(WORK INSTRUCTIONS): Your answer should be one number, the count of lines in the entries holding the word "Sandag".

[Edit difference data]
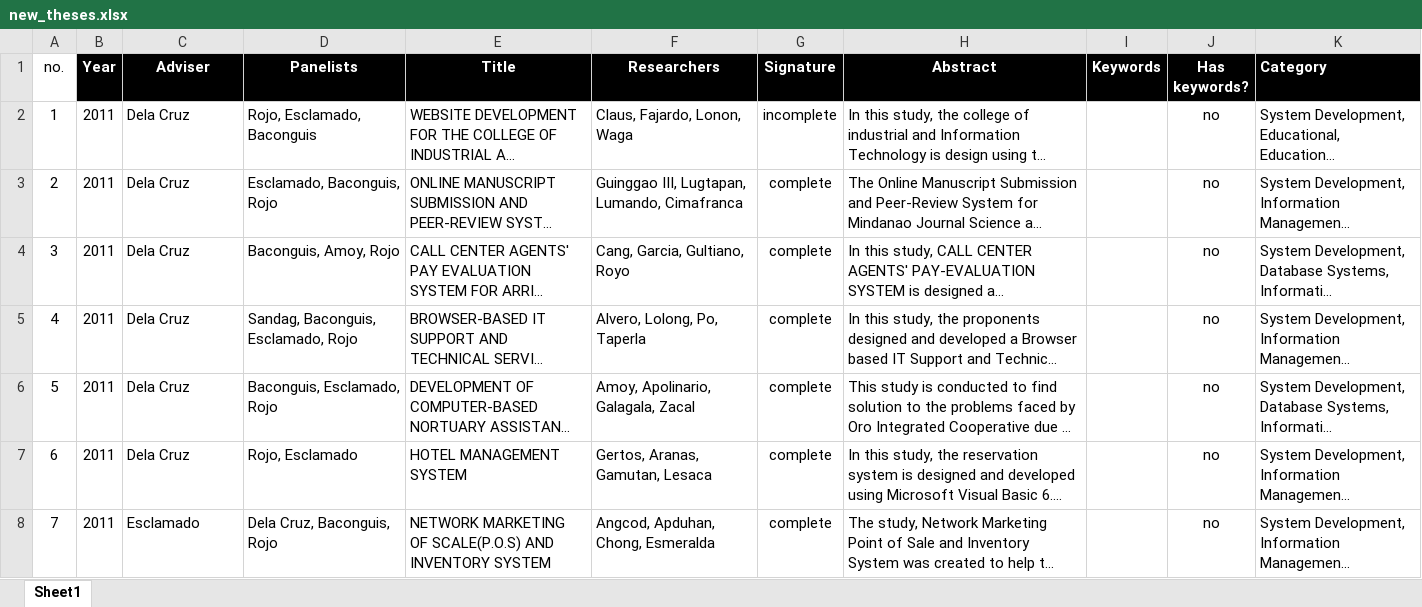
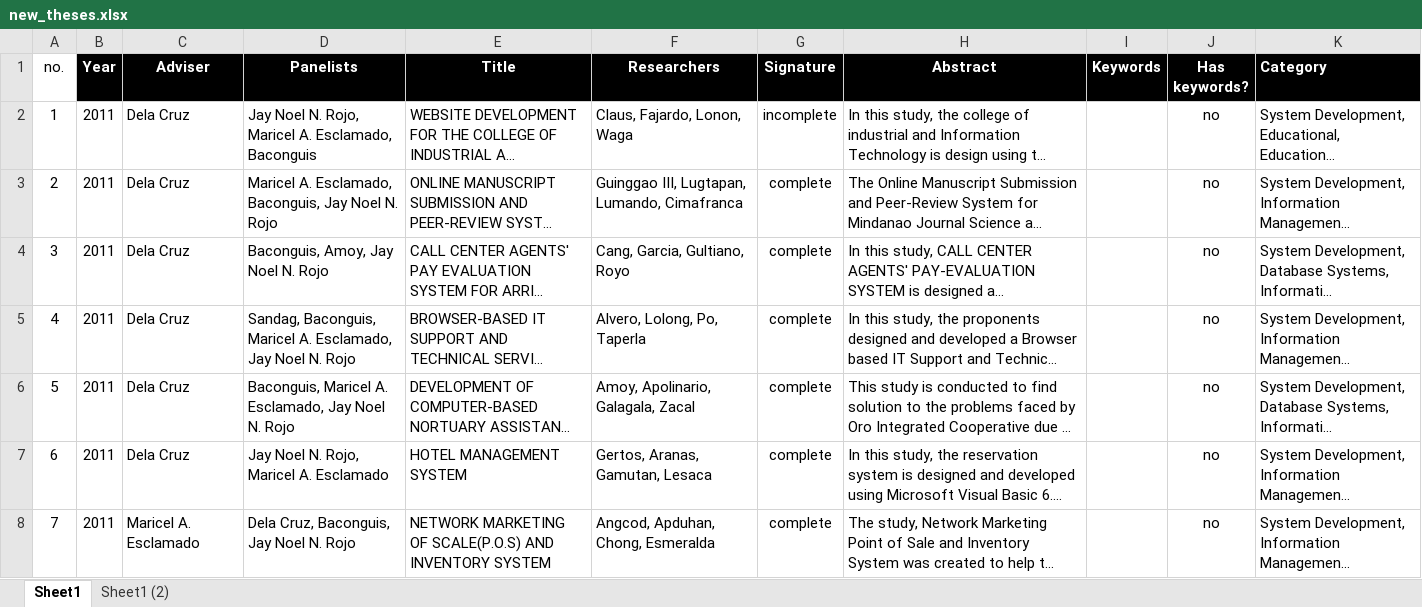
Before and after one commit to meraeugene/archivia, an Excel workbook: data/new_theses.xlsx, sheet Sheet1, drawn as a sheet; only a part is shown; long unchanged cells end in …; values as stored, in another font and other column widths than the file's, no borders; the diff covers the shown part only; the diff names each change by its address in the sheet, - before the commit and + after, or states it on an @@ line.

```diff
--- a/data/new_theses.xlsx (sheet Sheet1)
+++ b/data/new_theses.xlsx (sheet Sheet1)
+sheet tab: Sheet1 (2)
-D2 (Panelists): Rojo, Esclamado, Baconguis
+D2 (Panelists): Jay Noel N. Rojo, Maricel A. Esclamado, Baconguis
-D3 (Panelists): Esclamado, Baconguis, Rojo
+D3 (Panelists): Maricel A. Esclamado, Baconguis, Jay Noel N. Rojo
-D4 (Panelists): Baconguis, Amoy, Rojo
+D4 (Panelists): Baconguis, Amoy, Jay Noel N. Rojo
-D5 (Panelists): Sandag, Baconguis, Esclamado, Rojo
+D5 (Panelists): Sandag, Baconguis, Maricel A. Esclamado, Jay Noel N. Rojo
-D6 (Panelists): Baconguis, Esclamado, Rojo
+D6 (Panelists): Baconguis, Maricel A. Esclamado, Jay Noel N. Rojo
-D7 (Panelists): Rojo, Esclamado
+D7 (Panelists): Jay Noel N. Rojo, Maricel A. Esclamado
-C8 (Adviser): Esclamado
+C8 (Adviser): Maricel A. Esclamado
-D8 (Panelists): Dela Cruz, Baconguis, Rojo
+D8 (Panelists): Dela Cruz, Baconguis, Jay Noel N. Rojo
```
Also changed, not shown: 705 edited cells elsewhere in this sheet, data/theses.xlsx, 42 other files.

(SOLUTION FOR THIS PROBLEM): 2